From the June 12 edition of the Christian Broadcasting Network’s The 700 Club:
ROBERTSON: “The question would be, ladies and gentlemen, if a million Christians want to go to Saudi Arabia and say, “We want to pray,” you can’t pray in Saudi Arabia. You can’t have religious literature in Saudi Arabia. You can’t get together in Bible study groups in Saudi Arabia. As far as having special places for foot-washing and all that, no way. You will abide by Sharia law because they’re in control.
“Ladies and gentlemen, we have to recognize that Islam is not a religion. It is a worldwide political movement meant on domination of the world. And it is meant to subjugate all people under Islamic law. In the Quran, it says it very clearly. There are two spheres. One is the Dar al-Harb, which is the realm of war. The other is Dar al-Islam, which is that part that’s under submission to Islam. There is no middle ground. You’re either at war or you’re under submission. Now, that’s the way they think.”
Pat Robertson is either an Islamic scholar or he is a liar. After claiming last year to be able to leg press 2000 lb. (breaking the previous record of 600 lb. set the previous year by a 21 year old football player in Florida), I think we may safely conclude that the latter word best describes him. More proof? Here’s Bishop Paul Hinder of the Catholic Church, speaking last week to Al Jazeera: speaking about the Christian communities in Saudi Arabia, he said: “It’s not an open church. Privately the Christians may gather in their houses in a very discreet manner. Of course it’s not easy to be a bishop here [in the Gulf],” he said. “But at least regarding the church life it is full of vitality.”
Churches meeting in homes, under threat of persecution..hmmm. That reminds me of those very first groups of new Christians who, in Acts 2, are described this way: “Day by day..they broke bread at home and ate their food with glad and generous hearts, praising God and having the goodwill of all the people. And day by day the Lord added to their number those who were being saved.”
Robertson says people in Saudi Arabia can’t pray because they don’t have churches to pray in. That’s like saying kids don’t pray at school because the principal isn’t allowed to get on the loudspeaker and lead them in a (written) prayer. And, correct me if I’m wrong, but didn’t Jesus wash the feet of his disciples in a rented upstairs room? He didn’t need a church or synagogue to fill a basin and wrap a towel around himself, and his movement did pretty well for quite a few years, I would say.
Religion is precisely the problem, whether it adorns the pulpits of Muslim imams or the soapboxes of people like Robertson. Religion says that doctrine is more important than people. It elevates human depravities to sacred standing, as it picks and chooses supportive verses and half-verses from its sacred writings to give credibility (read: power) to whatever religious dogmatist has the fastest printing press, the loudest speakers, or the greatest broadcast coverage.

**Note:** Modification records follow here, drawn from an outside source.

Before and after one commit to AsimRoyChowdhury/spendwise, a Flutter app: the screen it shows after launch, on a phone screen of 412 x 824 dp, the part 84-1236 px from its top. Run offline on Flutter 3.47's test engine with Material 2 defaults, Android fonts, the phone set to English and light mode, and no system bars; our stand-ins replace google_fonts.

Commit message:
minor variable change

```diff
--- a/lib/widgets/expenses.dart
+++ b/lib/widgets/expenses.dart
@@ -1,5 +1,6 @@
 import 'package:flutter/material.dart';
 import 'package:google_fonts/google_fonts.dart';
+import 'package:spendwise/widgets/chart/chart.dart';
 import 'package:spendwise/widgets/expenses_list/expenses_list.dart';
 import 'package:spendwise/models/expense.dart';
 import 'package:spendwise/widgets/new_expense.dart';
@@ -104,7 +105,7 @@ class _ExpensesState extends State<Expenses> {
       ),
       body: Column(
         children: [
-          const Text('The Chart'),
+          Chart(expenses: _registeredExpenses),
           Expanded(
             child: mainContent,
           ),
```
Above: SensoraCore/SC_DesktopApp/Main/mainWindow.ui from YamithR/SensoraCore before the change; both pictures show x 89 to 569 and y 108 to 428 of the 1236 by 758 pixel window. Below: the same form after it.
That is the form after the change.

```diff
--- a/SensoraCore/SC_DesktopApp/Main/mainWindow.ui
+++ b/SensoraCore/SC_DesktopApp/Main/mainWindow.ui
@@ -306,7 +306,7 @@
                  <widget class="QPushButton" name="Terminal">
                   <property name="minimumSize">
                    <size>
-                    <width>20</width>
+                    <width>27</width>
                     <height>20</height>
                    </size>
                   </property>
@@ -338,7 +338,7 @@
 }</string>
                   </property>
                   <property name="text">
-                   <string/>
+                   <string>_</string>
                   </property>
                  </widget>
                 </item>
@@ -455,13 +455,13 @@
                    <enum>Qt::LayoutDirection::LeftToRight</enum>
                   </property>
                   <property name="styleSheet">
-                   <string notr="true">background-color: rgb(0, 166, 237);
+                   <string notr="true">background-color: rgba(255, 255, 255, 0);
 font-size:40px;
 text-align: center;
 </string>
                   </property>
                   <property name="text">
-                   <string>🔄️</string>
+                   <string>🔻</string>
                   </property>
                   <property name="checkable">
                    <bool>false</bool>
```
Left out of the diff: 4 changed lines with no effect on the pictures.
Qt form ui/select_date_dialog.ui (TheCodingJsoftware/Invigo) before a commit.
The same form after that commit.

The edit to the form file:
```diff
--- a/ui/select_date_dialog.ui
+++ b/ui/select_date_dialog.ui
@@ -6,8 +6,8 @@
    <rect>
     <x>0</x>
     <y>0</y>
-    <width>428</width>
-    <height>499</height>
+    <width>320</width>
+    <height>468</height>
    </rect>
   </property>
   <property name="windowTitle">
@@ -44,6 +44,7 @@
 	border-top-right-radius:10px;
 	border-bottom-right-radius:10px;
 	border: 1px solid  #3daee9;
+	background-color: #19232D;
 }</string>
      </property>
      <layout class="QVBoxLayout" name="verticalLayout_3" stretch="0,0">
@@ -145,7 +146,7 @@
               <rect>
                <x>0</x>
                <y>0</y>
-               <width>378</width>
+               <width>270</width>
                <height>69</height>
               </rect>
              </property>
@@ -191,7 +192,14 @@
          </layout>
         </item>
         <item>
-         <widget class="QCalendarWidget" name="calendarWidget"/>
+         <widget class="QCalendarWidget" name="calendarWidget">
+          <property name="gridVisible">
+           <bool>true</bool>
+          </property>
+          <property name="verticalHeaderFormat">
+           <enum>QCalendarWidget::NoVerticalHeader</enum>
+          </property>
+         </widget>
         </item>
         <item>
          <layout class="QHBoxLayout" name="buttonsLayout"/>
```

The birthrate of Muslims will cause massive change in the coming decades. It is much higher in every nation where Muslims live than is the birthrate among “natives” of those countries. And the Christian religion has done little to win the hearts and minds of any of those Muslim babies or their parents! (In the Gaza strip of Israel, recently taken over by the Hammas- militant Muslims- there are almost 1, 600, 000 Palestinian Christians, half of which are children. They are going to be forced to become Muslim, which probably won’t be difficult for them since the Christian religion of the United States and Europe has virtually abandoned them for many years, because religion says it is more religious to support Israel in their oppression of Palestinians, no matter what their flavor.)
The early followers of Jesus were persecuted, imprisoned, and even slain. Yet it was from their example of outrageous, self-giving love that a flourishing Church grew. They were followers of Jesus, not Christian religionists. They looked to Jesus for answers to their predicament and heard things like, “Love your enemy” and “Turn the other cheek.” Christian religionists, with monetary and egoistic interests in the preservation of their precious institutions, answer with “increase the military budget” and “send your children to war” and “call in your tax deductible donation to our ministry today.”
2 thoughts on “Pat Robertson and the Religion of Fear”
It is so easy to fear and then hate what we don’t know very much about. Then when a public figure like Pat feeds our fear and hate, it can only grow. I’m not a scholar in Islam but I have heard discussions from those described as moderates They seem to love the same things that I love and are afraid of the same things too. The noisy extreams (from both sides) drown out intelligent discussions. Only God can figure this one out.
Robertson, et.al., seize on those tiny differences among people and plow, fertilize, and attempt to turn them into great forests of mystery which they are the only ones capable of tending. We (you and I) have been so deeply privileged to sit with people utterly unlike ourselves (people which 99.9% of everyone else would call despicable) and KNOW their humanity and belovedness. It makes us, I think, sensitive to the foulness of people like Robertson who view humanity as a hierarchy over which they reign.